For 22 years, Rhodes and company have evolved their builds while infusing their completed yachts with details (read: PNW DNA) that enable them to excel anywhere.

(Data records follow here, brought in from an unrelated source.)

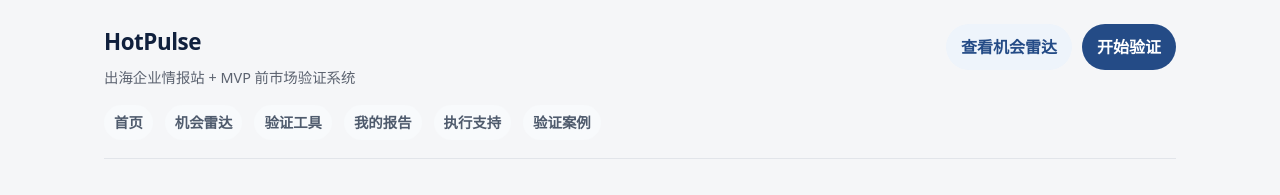
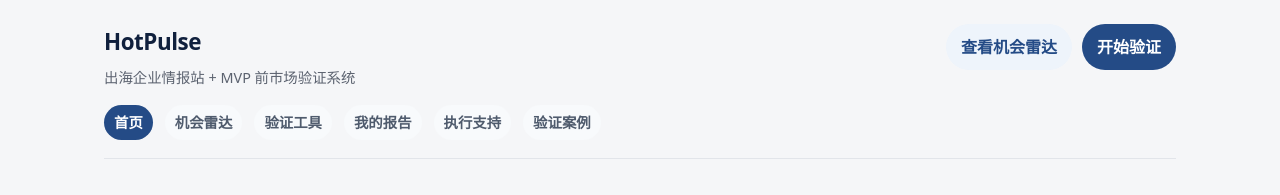
Before and after one commit to easyplay198-create/hotpulse-opportunity-radar, a React (Vite) app in the folder client/: page / in a window 1280 px wide. Shown: the top 195 px of the page. Built offline with nearby package versions, Linux system fonts and the light colour scheme; no server answers.

Commit message:
feat: add active state to top navigation

```diff
--- a/client/src/components/layout/TopNav.module.css
+++ b/client/src/components/layout/TopNav.module.css
@@ -66,6 +66,32 @@
   padding: 6px 10px;
   border-radius: 999px;
   background: #f8fafc;
+  transition: background 140ms ease, color 140ms ease;
+}
+
+/* Active: brand deep-blue filled pill — must be clearly stronger than hover */
+.navLinkActive {
+  background: #244b86;
+  color: #fff;
+  font-weight: 600;
+}
+
+/* Hover: only on non-active items */
+.navLink:not(.navLinkActive):hover {
+  background: #e8eef7;
+  color: #1a3868;
+}
+
+/* Active item keeps its primary state when hovered */
+.navLinkActive:hover {
+  background: #244b86;
+  color: #fff;
+}
+
+/* Keyboard focus ring — works alongside active state */
+.navLink:focus-visible {
+  outline: 2px solid #244b86;
+  outline-offset: 3px;
 }
 
 @media (max-width: 720px) {
--- a/client/src/components/layout/TopNav.tsx
+++ b/client/src/components/layout/TopNav.tsx
@@ -1,3 +1,4 @@
+import { getActiveNavKey, type NavKey } from '../../lib/navActiveUtils';
 import styles from './TopNav.module.css';
 
 function currentSource() {
@@ -5,17 +6,25 @@ function currentSource() {
   return source === 'mock' || source === 'fallback' ? source : 'real';
 }
 
+interface NavItem {
+  label: string;
+  href: string;
+  navKey: NavKey;
+}
+
 export function TopNav() {
   const source = currentSource();
-  const withSource = (path: string) => (path.includes('?') ? `${path}&source=${source}` : `${path}?source=${source}`);
+  const activeKey = getActiveNavKey(window.location.pathname);
+  const withSource = (path: string) =>
+    path.includes('?') ? `${path}&source=${source}` : `${path}?source=${source}`;
 
-  const navItems = [
-    { label: '首页', href: withSource('/') },
-    { label: '机会雷达', href: withSource('/opportunities') },
-    { label: '验证工具', href: withSource('/analyze') },
-    { label: '我的报告', href: withSource('/report') },
-    { label: '执行支持', href: withSource('/resources') },
-    { label: '验证案例', href: withSource('/cases') },
+  const navItems: NavItem[] = [
+    { label: '首页', href: withSource('/'), navKey: 'home' },
+    { label: '机会雷达', href: withSource('/opportunities'), navKey: 'opportunities' },
+    { label: '验证工具', href: withSource('/analyze'), navKey: 'analyze' },
+    { label: '我的报告', href: withSource('/report'), navKey: 'report' },
+    { label: '执行支持', href: withSource('/resources'), navKey: 'resources' },
+    { label: '验证案例', href: withSource('/cases'), navKey: 'cases' },
   ];
 
   return (
@@ -31,9 +40,19 @@ export function TopNav() {
         </div>
       </div>
       <nav className={styles.navLinks} aria-label="主导航">
-        {navItems.map((item) => (
-          <a key={item.label} href={item.href} className={styles.navLink}>{item.label}</a>
-        ))}
+        {navItems.map((item) => {
+          const isActive = activeKey === item.navKey;
+          return (
+            <a
+              key={item.label}
+              href={item.href}
+              className={isActive ? `${styles.navLink} ${styles.navLinkActive}` : styles.navLink}
+              aria-current={isActive ? 'page' : undefined}
+            >
+              {item.label}
+            </a>
+          );
+        })}
       </nav>
     </header>
   );
--- /dev/null
+++ b/client/src/lib/navActiveUtils.ts
@@ -0,0 +1,50 @@
+/**
+ * Centralized navigation active-state matching logic.
+ * Takes window.location.pathname (never includes query string) and returns
+ * which nav item should be highlighted.
+ */
+
+export type NavKey = 'home' | 'opportunities' | 'analyze' | 'report' | 'resources' | 'cases';
+
+interface NavRoute {
+  key: NavKey;
+  /**
+   * Canonical paths for this nav item.
+   * 'home' is exact-matched; all others use prefix matching
+   * so sub-paths like /opportunities/detail still activate the parent.
+   */
+  paths: string[];
+  /** When true, only exact equality is considered (used for '/'). */
+  exact?: boolean;
+}
+
+const NAV_ROUTES: NavRoute[] = [
+  { key: 'home', paths: ['/'], exact: true },
+  { key: 'opportunities', paths: ['/opportunities', '/signals'] },
+  { key: 'analyze', paths: ['/analyze', '/advisor-result'] },
+  { key: 'report', paths: ['/report'] },
+  { key: 'resources', paths: ['/resources'] },
+  { key: 'cases', paths: ['/cases'] },
+];
+
+/**
+ * Returns the NavKey that should be marked active for the given pathname,
+ * or null when no route matches.
+ *
+ * @param pathname - window.location.pathname (no query string, no hash)
+ */
+export function getActiveNavKey(pathname: string): NavKey | null {
+  // Strip trailing slash except for the root path itself
+  const p = pathname.length > 1 ? pathname.replace(/\/$/, '') : pathname;
+
+  for (const route of NAV_ROUTES) {
+    if (route.exact) {
+      if (route.paths.includes(p)) return route.key;
+    } else {
+      if (route.paths.some((rp) => p === rp || p.startsWith(rp + '/'))) {
+        return route.key;
+      }
+    }
+  }
+  return null;
+}
```
Also changed, not shown: 1 other file (tests, documents, lock files or other folders).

His love and appreciation for vessels continue to inspire Coastal Craft’s exterior designs. ¶ “I draw all the boat concepts myself,” Rhodes says, adding that he regularly consults with naval architects and designers. “Most often I give them the profiles, inside profiles, deck plans and cross-sectional plans, but I rely on their engineering and hydrodynamics. We work really closely together within the scope of my concepts.” ¶ Aluminum has always been Rhodes’ chosen building material, even before his workboat days. ¶ “I liked metal boats, especially the German and Dutch aluminum yachts. I thought they were really cool,” says Rhodes, who describes aluminum as lightweight, strong and less brittle than carbon fiber. “We build planing hulls, so weight is a factor, and there’s a lot of debris in the water in the Pacific Northwest.” ¶ In addition to being aesthetically pleasing and quiet, aluminum’s strength is a reassuring comfort when running fast in logging country, as I learned on Howe Sound. ¶ “Strength of vessel is real peace of mind,” Rhodes says. ¶ Today, Coastal Craft builds a 40, 45, 56 and 65, as well as the new Profish 30 and 33 models. About half are production yachts and half are semicustom. ¶ “There’s a